• [WHAT THE EXERCISE ASKS] Check each line of the listing below for the string "center", then copy every line that has it.

--- EXERCISE INPUTS Enclosed Below ---

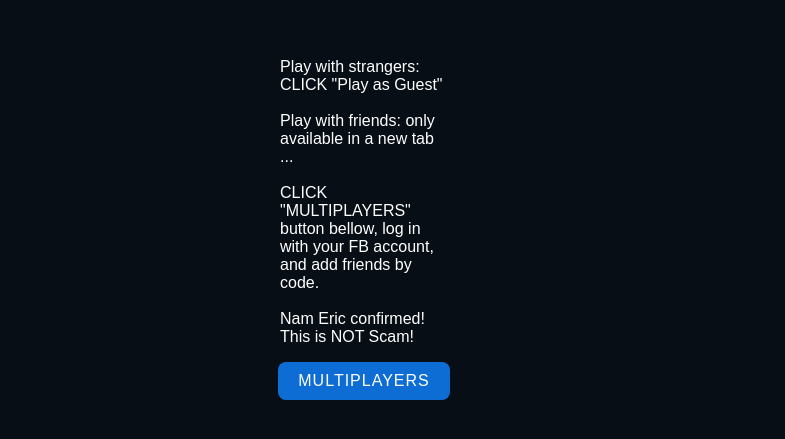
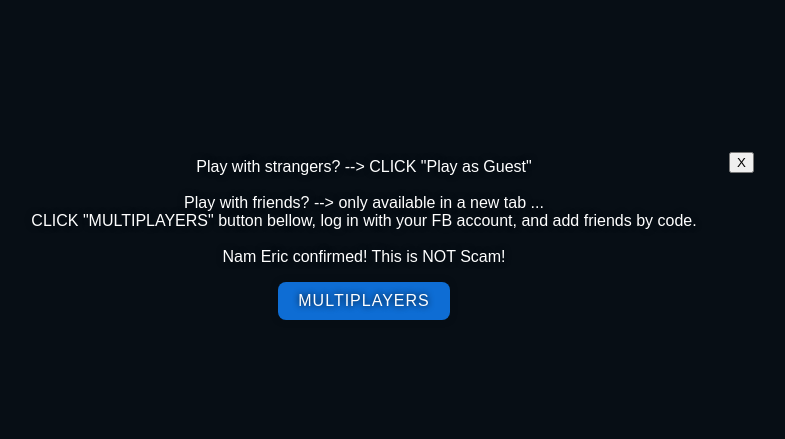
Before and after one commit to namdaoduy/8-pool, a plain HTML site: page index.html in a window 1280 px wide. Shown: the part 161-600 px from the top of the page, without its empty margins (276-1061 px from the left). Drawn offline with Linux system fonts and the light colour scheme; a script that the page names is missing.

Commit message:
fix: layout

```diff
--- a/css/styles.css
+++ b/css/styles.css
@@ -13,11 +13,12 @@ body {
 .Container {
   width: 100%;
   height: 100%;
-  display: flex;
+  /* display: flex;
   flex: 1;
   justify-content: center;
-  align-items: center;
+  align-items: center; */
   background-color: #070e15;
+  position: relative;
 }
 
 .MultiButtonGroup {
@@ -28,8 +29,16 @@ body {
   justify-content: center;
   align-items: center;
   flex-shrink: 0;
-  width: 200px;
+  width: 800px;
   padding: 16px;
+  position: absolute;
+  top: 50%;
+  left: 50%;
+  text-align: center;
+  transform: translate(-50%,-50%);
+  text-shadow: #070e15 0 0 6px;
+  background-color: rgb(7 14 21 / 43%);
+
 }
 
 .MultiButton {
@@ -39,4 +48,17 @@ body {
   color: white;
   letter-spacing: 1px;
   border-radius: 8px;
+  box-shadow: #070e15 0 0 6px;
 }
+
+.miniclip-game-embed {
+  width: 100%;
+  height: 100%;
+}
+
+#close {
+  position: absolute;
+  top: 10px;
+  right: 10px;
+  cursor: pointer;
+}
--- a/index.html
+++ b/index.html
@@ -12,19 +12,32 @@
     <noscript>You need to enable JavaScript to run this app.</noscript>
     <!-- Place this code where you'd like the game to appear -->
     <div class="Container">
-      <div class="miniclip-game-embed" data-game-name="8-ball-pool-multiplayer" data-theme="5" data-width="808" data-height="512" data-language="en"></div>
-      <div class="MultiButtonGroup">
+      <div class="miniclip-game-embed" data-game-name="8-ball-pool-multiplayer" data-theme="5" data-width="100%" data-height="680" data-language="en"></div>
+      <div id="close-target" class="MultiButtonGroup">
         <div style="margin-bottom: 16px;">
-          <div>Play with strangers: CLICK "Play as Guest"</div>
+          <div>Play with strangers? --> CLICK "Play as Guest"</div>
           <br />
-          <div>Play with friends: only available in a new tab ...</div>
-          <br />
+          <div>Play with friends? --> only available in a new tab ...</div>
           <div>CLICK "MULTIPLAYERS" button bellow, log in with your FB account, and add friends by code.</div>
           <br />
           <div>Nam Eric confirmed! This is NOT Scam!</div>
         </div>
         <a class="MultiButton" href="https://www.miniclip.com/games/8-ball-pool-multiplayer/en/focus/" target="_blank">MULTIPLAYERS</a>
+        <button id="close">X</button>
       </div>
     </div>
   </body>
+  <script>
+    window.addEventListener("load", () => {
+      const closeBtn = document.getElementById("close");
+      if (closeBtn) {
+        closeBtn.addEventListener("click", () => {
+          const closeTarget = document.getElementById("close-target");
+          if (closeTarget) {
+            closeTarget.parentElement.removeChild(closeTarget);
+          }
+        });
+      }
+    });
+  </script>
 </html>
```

--- End of Enclosed EXERCISE INPUTS ---

• [WRITTEN RESPONSE]
   justify-content: center;
-  align-items: center;
+  align-items: center; */
   justify-content: center;
   align-items: center;
+  text-align: center;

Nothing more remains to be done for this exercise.